OREGON STATE UNIVERSITY

Marbled Murrelet becomes a flagship species for environmental change

Oregon State professor Jim Rivers calls the marbled murrelet — a small seabird native to the North Pacific — a flagship species for healthy ecosystems because it is one of the only birds in the world that gets all of its food from the marine environment but nests well inland in forested areas, sometimes as far as 50 miles from the nearest ocean.

Murrelets are listed as threatened under the U.S. Endangered Species Act in Oregon, Washington and California, yet little is known about the nesting habits of this curious, short-beaked seabird in Oregon.

Rivers and a team of scientists from the Oregon State College of Forestry including Matt Betts, Kim Nelson, and Dan Roby, as well as the Oregon State Department of Fisheries and Wildlife and the U.S. Geological Survey, want to learn more about the habitat of choice for nesting, as well as the factors that contribute to successful raising their young.

A better understanding of murrelet nesting habitat is critical for informing tough policy decisions on conservation and active management of coastal forests. Therefore, with funding from the Oregon State Forest Research Lab, the team has begun an important study of this species.

Nesting near the coast makes murrelets unique from their relatives like puffins or guillemots, species that often nest on rock outcroppings along the coast. It also makes them exceptionally challenging to study, and researchers go to great lengths to locate nests.

“We start by capturing the bird at sea during the night when they can be netted from a small boat close to shore,” Rivers says. “We then attach tracking tags, release the birds and use fixed-wing aircraft to traverse coastal forests to find the tracking tags. If all goes well, we narrow the bird’s location to a stand where can locate the nest.

Rivers admits this is a lot of work.

“But it’s the only way we can get a sample of reasonable size that allows us to best understand the breeding habitat that this species needs,” he says.

The goal of studying marbled murrelets is to provide information for management policies and practices in forests where the birds nest.

“In particular, we want to know where they nest on the landscape, what influences their ability to nest successfully, and ultimately how timber harvest near nest stands may influence their ability to breed successfully,” Nelson began studying the birds in the 1980s, and her existing research is an integral part of the project.
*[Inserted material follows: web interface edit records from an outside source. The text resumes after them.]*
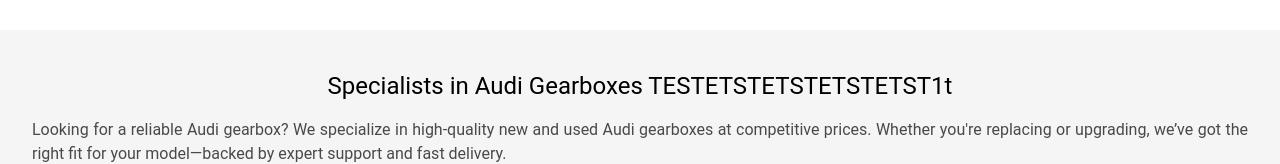
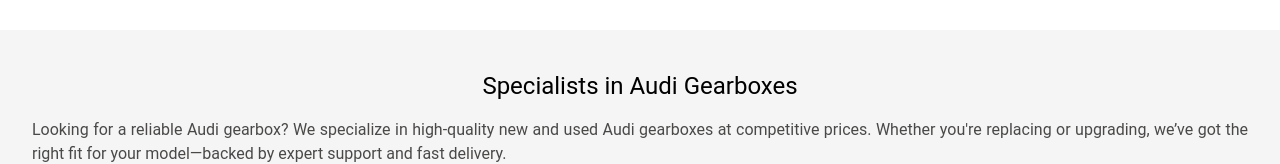
Before and after one commit to DBoreisa/AutoParts, a React (Create React App) app: page / in a window 1280 px wide. Shown: the part 420-584 px from the top of the page. Built offline with nearby package versions, Linux system fonts and the light colour scheme; no server answers.

Commit message:
deployment veikia

```diff
--- a/src/pages/HomePage.jsx
+++ b/src/pages/HomePage.jsx
@@ -46,7 +46,7 @@
 
                 }}>
                     <Typography variant="h5" textAlign={"center"} marginBottom={2}>
-                        Specialists in Audi Gearboxes TESTETSTETSTETSTETST1t
+                        Specialists in Audi Gearboxes
                     </Typography>
                     <Typography sx={{ textAlign: "justify", color: theme.palette.text.secondary }}>
                         Looking for a reliable Audi gearbox? We specialize in high-quality new and used Audi gearboxes at competitive prices.
```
“We found the first nest of this species in Oregon in 1990,” she says. “Since then my work has focused on finding nest sites, studying breeding ecology, using modeling to describe optimal habitat, assessing the impacts of fragmentation and predation, mapping forgaging hot spots and more.”
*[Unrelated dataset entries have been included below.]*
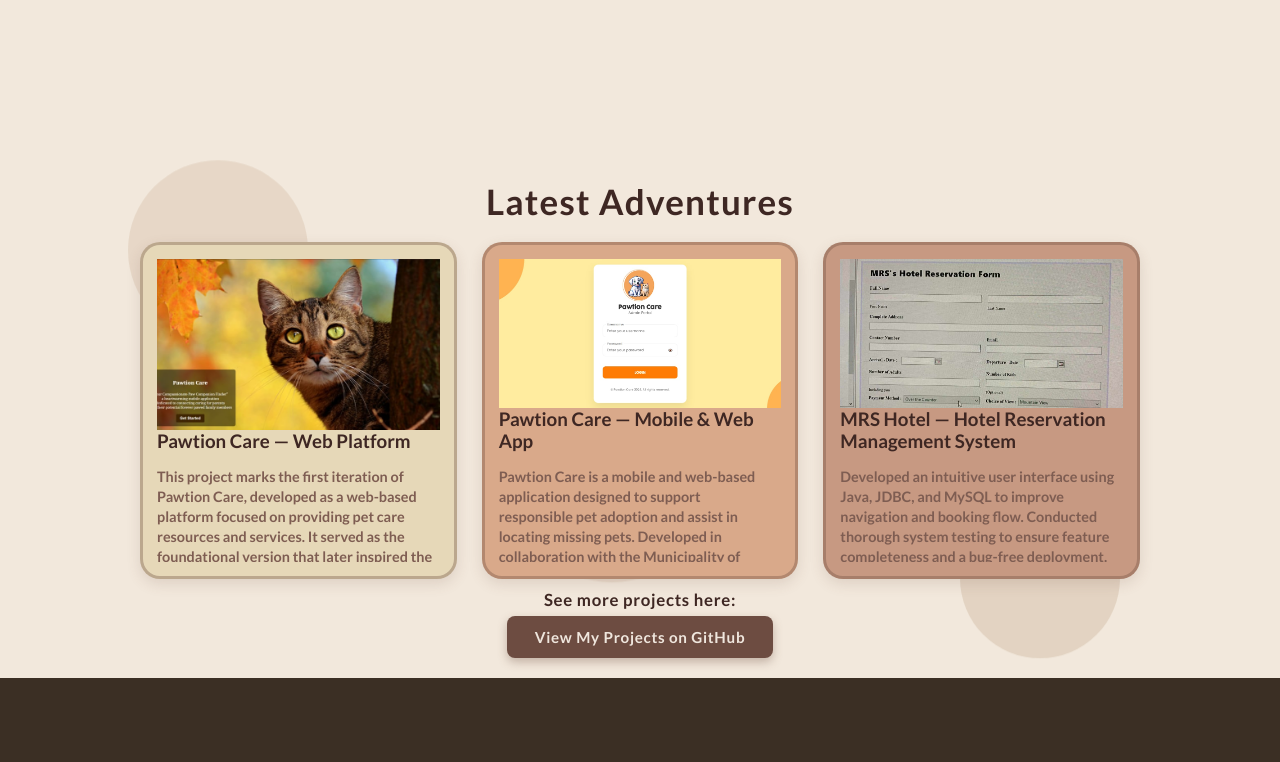
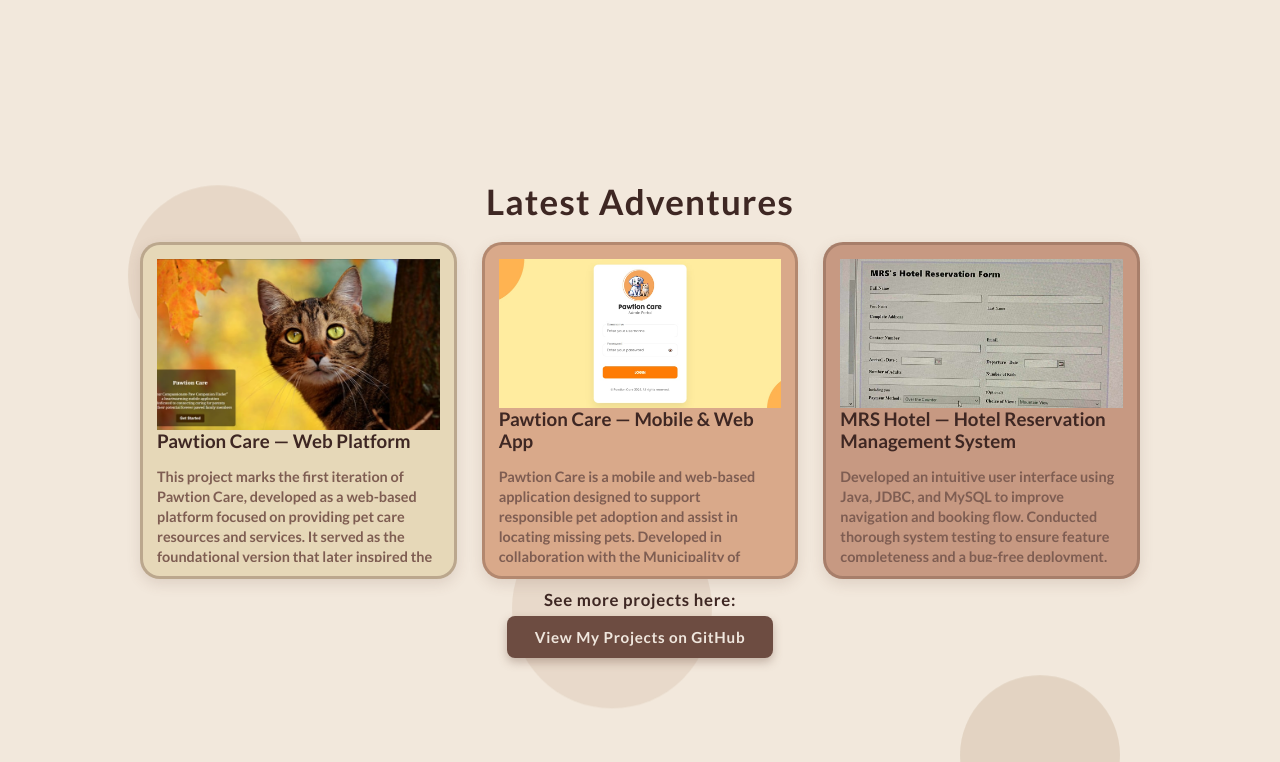
Before and after one commit to julianaaplaonsantos/mywebsite, a React (Vite) app: page / in a window 1280 px wide. Shown: the part 1520-2282 px from the top of the page. Built offline with nearby package versions, Linux system fonts and the light colour scheme.

Commit message:
fix ui for tabs

```diff
--- a/src/sections/About.css
+++ b/src/sections/About.css
@@ -447,7 +447,7 @@
   }
 
   .about-section > h2 {
-    margin-top: -80px;
+    margin-top: -100px !important;
     margin-bottom: 30px;
     font-size: 45px;
   }
--- a/src/sections/Projects.css
+++ b/src/sections/Projects.css
@@ -161,9 +161,9 @@
 }
 
 .projects-section {
-  min-height: auto;
+  min-height: 100vh;
   height: auto;
-  padding: 40px 15px 20px;
+  padding: 40px 15px 50px;
   background-color: var(--bg-color);
   color: var(--secondary-text);
   text-align: center;
@@ -279,7 +279,7 @@
     overflow: hidden;
   }
   .projects-section > h2 {
-    margin-top: 60px;
+    margin-top: 60px !important;
   }
   .section-title {
     font-size: 26px;
```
Nelson calls murrelets cryptic and secretive. “They’ve foiled biologists for centuries,” she says.

Now the team is adopting a new approach to finding murrelet nests by building upon knowledge and techniques gained from other murrelet research and adapting it to conditions specific to Oregon.

To help find the birds’ cryptic nests, the research team is also working with researchers with the National Oceanic and Atmospheric Administration and a private NGO, Oceans Unmanned, to fly unmanned aerial vehicles (UAVs) with thermal infrared cameras in coastal forests to help locate active nests.

“Using UAVs to conduct this kind of research is cutting edge,” Rivers says. “No one has used them to locate cryptic nests within complex terrestrial habitats, in part because of logistical challenges and because of extensive regulations. Nevertheless, we really need to find murrelets nests and monitor them to better understand their breeding habits, and UAVs offer us a promising opportunity in this regard.”

After a successful pilot season in 2016, the research is ongoing and ever expanding.

“The ocean conditions are expected to provide good foraging opportunities for birds during future breeding seasons,” Rivers says. “Our goal is to capture and tag a large sample of the murrelets on the ocean with tracking tags, and continue that approach to obtain data in multiple years. This project requires us to capture a large number of birds because an unknown proportion of adults forgo breeding, so some tagged birds may not nest within the timeframe that the tracking tags are functional.”

If the project goes well and enough data are collected, the research team will be able to make recommendations to land managers about how murrelet habitat should be managed to sustain murrelet populations.

“This study should be able to say something about their habitat needs and requirements in Oregon in particular,” Rivers says. “Ultimately, we want to learn how forest management practices may influence this threatened species so we can provide information for adaptive management to reach both economic and ecological goals.”